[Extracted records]
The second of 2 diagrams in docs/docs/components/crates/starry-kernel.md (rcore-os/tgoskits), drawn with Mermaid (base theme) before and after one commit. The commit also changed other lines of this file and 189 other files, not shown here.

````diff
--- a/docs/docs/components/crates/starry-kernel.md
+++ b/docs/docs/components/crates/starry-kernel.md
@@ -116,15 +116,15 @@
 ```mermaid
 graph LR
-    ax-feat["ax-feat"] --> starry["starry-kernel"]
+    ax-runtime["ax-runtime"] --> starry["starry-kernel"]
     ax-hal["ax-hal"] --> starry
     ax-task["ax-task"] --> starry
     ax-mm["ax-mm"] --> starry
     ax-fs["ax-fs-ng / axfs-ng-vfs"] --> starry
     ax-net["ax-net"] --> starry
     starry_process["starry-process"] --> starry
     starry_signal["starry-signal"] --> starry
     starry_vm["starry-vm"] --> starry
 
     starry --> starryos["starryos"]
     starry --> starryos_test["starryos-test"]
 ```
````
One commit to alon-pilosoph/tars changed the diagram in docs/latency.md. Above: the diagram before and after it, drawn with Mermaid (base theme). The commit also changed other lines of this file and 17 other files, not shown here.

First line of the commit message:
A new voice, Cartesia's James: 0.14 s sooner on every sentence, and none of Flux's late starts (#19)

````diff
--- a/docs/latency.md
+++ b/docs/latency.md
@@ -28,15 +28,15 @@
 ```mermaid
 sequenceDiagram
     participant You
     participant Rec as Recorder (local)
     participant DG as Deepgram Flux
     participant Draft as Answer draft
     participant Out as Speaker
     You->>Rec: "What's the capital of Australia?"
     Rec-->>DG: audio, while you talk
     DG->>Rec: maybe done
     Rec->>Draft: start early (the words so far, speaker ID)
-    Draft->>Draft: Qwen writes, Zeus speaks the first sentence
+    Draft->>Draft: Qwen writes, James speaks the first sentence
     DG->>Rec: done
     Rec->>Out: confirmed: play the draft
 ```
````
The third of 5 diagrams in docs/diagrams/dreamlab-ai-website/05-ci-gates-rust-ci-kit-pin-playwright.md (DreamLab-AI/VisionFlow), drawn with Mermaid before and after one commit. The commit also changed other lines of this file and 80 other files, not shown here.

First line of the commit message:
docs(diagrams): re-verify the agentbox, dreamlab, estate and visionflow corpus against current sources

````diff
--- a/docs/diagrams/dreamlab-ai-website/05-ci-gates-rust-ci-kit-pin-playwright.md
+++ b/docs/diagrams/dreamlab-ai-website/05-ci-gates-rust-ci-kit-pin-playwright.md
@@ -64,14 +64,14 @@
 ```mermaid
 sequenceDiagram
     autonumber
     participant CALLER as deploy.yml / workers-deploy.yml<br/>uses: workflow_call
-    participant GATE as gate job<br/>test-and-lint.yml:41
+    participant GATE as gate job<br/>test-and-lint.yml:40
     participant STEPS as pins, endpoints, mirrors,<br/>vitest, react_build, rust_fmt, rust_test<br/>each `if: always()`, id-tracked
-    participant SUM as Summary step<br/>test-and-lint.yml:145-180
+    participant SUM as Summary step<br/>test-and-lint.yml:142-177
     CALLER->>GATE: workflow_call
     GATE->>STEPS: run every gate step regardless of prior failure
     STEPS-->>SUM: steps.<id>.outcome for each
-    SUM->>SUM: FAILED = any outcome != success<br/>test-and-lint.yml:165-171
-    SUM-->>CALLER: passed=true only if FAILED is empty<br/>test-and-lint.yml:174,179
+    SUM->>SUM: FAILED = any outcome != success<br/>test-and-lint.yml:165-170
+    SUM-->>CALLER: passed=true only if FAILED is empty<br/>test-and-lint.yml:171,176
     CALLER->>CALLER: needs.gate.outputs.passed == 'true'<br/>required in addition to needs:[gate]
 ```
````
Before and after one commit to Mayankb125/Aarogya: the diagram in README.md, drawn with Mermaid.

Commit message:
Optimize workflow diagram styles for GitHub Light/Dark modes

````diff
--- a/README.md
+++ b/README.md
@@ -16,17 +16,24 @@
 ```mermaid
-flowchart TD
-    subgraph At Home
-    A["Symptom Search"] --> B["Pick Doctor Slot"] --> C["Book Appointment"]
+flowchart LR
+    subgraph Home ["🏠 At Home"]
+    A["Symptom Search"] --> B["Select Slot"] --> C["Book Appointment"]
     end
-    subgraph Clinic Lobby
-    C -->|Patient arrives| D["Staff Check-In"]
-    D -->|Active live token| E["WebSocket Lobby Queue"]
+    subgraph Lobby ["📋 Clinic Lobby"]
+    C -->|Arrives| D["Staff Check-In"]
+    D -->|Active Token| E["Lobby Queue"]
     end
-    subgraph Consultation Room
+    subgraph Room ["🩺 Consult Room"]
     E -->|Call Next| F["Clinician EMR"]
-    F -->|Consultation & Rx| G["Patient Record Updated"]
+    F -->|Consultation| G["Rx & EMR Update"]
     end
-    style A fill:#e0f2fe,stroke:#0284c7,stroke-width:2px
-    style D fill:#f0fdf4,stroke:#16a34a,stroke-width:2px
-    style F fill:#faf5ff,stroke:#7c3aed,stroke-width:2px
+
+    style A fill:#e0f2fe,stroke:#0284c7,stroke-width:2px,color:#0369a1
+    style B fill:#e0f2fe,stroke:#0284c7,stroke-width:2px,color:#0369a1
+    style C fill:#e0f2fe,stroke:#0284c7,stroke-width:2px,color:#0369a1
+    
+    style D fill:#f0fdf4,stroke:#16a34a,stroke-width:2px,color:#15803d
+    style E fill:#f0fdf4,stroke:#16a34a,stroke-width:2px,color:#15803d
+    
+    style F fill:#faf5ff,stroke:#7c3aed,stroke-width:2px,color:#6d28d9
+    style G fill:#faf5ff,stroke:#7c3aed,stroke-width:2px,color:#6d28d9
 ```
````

▶ [WORK ITEM]: Repeat the records above in full, word for word.

▶ [WRITTEN RESPONSE]:
The second of 2 diagrams in docs/docs/components/crates/starry-kernel.md (rcore-os/tgoskits), drawn with Mermaid (base theme) before and after one commit. The commit also changed other lines of this file and 189 other files, not shown here.

````diff
--- a/docs/docs/components/crates/starry-kernel.md
+++ b/docs/docs/components/crates/starry-kernel.md
@@ -116,15 +116,15 @@
 ```mermaid
 graph LR
-    ax-feat["ax-feat"] --> starry["starry-kernel"]
+    ax-runtime["ax-runtime"] --> starry["starry-kernel"]
     ax-hal["ax-hal"] --> starry
     ax-task["ax-task"] --> starry
     ax-mm["ax-mm"] --> starry
     ax-fs["ax-fs-ng / axfs-ng-vfs"] --> starry
     ax-net["ax-net"] --> starry
     starry_process["starry-process"] --> starry
     starry_signal["starry-signal"] --> starry
     starry_vm["starry-vm"] --> starry
 
     starry --> starryos["starryos"]
     starry --> starryos_test["starryos-test"]
 ```
````
One commit to alon-pilosoph/tars changed the diagram in docs/latency.md. Above: the diagram before and after it, drawn with Mermaid (base theme). The commit also changed other lines of this file and 17 other files, not shown here.

First line of the commit message:
A new voice, Cartesia's James: 0.14 s sooner on every sentence, and none of Flux's late starts (#19)

````diff
--- a/docs/latency.md
+++ b/docs/latency.md
@@ -28,15 +28,15 @@
 ```mermaid
 sequenceDiagram
     participant You
     participant Rec as Recorder (local)
     participant DG as Deepgram Flux
     participant Draft as Answer draft
     participant Out as Speaker
     You->>Rec: "What's the capital of Australia?"
     Rec-->>DG: audio, while you talk
     DG->>Rec: maybe done
     Rec->>Draft: start early (the words so far, speaker ID)
-    Draft->>Draft: Qwen writes, Zeus speaks the first sentence
+    Draft->>Draft: Qwen writes, James speaks the first sentence
     DG->>Rec: done
     Rec->>Out: confirmed: play the draft
 ```
````
The third of 5 diagrams in docs/diagrams/dreamlab-ai-website/05-ci-gates-rust-ci-kit-pin-playwright.md (DreamLab-AI/VisionFlow), drawn with Mermaid before and after one commit. The commit also changed other lines of this file and 80 other files, not shown here.

First line of the commit message:
docs(diagrams): re-verify the agentbox, dreamlab, estate and visionflow corpus against current sources

````diff
--- a/docs/diagrams/dreamlab-ai-website/05-ci-gates-rust-ci-kit-pin-playwright.md
+++ b/docs/diagrams/dreamlab-ai-website/05-ci-gates-rust-ci-kit-pin-playwright.md
@@ -64,14 +64,14 @@
 ```mermaid
 sequenceDiagram
     autonumber
     participant CALLER as deploy.yml / workers-deploy.yml<br/>uses: workflow_call
-    participant GATE as gate job<br/>test-and-lint.yml:41
+    participant GATE as gate job<br/>test-and-lint.yml:40
     participant STEPS as pins, endpoints, mirrors,<br/>vitest, react_build, rust_fmt, rust_test<br/>each `if: always()`, id-tracked
-    participant SUM as Summary step<br/>test-and-lint.yml:145-180
+    participant SUM as Summary step<br/>test-and-lint.yml:142-177
     CALLER->>GATE: workflow_call
     GATE->>STEPS: run every gate step regardless of prior failure
     STEPS-->>SUM: steps.<id>.outcome for each
-    SUM->>SUM: FAILED = any outcome != success<br/>test-and-lint.yml:165-171
-    SUM-->>CALLER: passed=true only if FAILED is empty<br/>test-and-lint.yml:174,179
+    SUM->>SUM: FAILED = any outcome != success<br/>test-and-lint.yml:165-170
+    SUM-->>CALLER: passed=true only if FAILED is empty<br/>test-and-lint.yml:171,176
     CALLER->>CALLER: needs.gate.outputs.passed == 'true'<br/>required in addition to needs:[gate]
 ```
````
Before and after one commit to Mayankb125/Aarogya: the diagram in README.md, drawn with Mermaid.

Commit message:
Optimize workflow diagram styles for GitHub Light/Dark modes

````diff
--- a/README.md
+++ b/README.md
@@ -16,17 +16,24 @@
 ```mermaid
-flowchart TD
-    subgraph At Home
-    A["Symptom Search"] --> B["Pick Doctor Slot"] --> C["Book Appointment"]
+flowchart LR
+    subgraph Home ["🏠 At Home"]
+    A["Symptom Search"] --> B["Select Slot"] --> C["Book Appointment"]
     end
-    subgraph Clinic Lobby
-    C -->|Patient arrives| D["Staff Check-In"]
-    D -->|Active live token| E["WebSocket Lobby Queue"]
+    subgraph Lobby ["📋 Clinic Lobby"]
+    C -->|Arrives| D["Staff Check-In"]
+    D -->|Active Token| E["Lobby Queue"]
     end
-    subgraph Consultation Room
+    subgraph Room ["🩺 Consult Room"]
     E -->|Call Next| F["Clinician EMR"]
-    F -->|Consultation & Rx| G["Patient Record Updated"]
+    F -->|Consultation| G["Rx & EMR Update"]
     end
-    style A fill:#e0f2fe,stroke:#0284c7,stroke-width:2px
-    style D fill:#f0fdf4,stroke:#16a34a,stroke-width:2px
-    style F fill:#faf5ff,stroke:#7c3aed,stroke-width:2px
+
+    style A fill:#e0f2fe,stroke:#0284c7,stroke-width:2px,color:#0369a1
+    style B fill:#e0f2fe,stroke:#0284c7,stroke-width:2px,color:#0369a1
+    style C fill:#e0f2fe,stroke:#0284c7,stroke-width:2px,color:#0369a1
+    
+    style D fill:#f0fdf4,stroke:#16a34a,stroke-width:2px,color:#15803d
+    style E fill:#f0fdf4,stroke:#16a34a,stroke-width:2px,color:#15803d
+    
+    style F fill:#faf5ff,stroke:#7c3aed,stroke-width:2px,color:#6d28d9
+    style G fill:#faf5ff,stroke:#7c3aed,stroke-width:2px,color:#6d28d9
 ```
````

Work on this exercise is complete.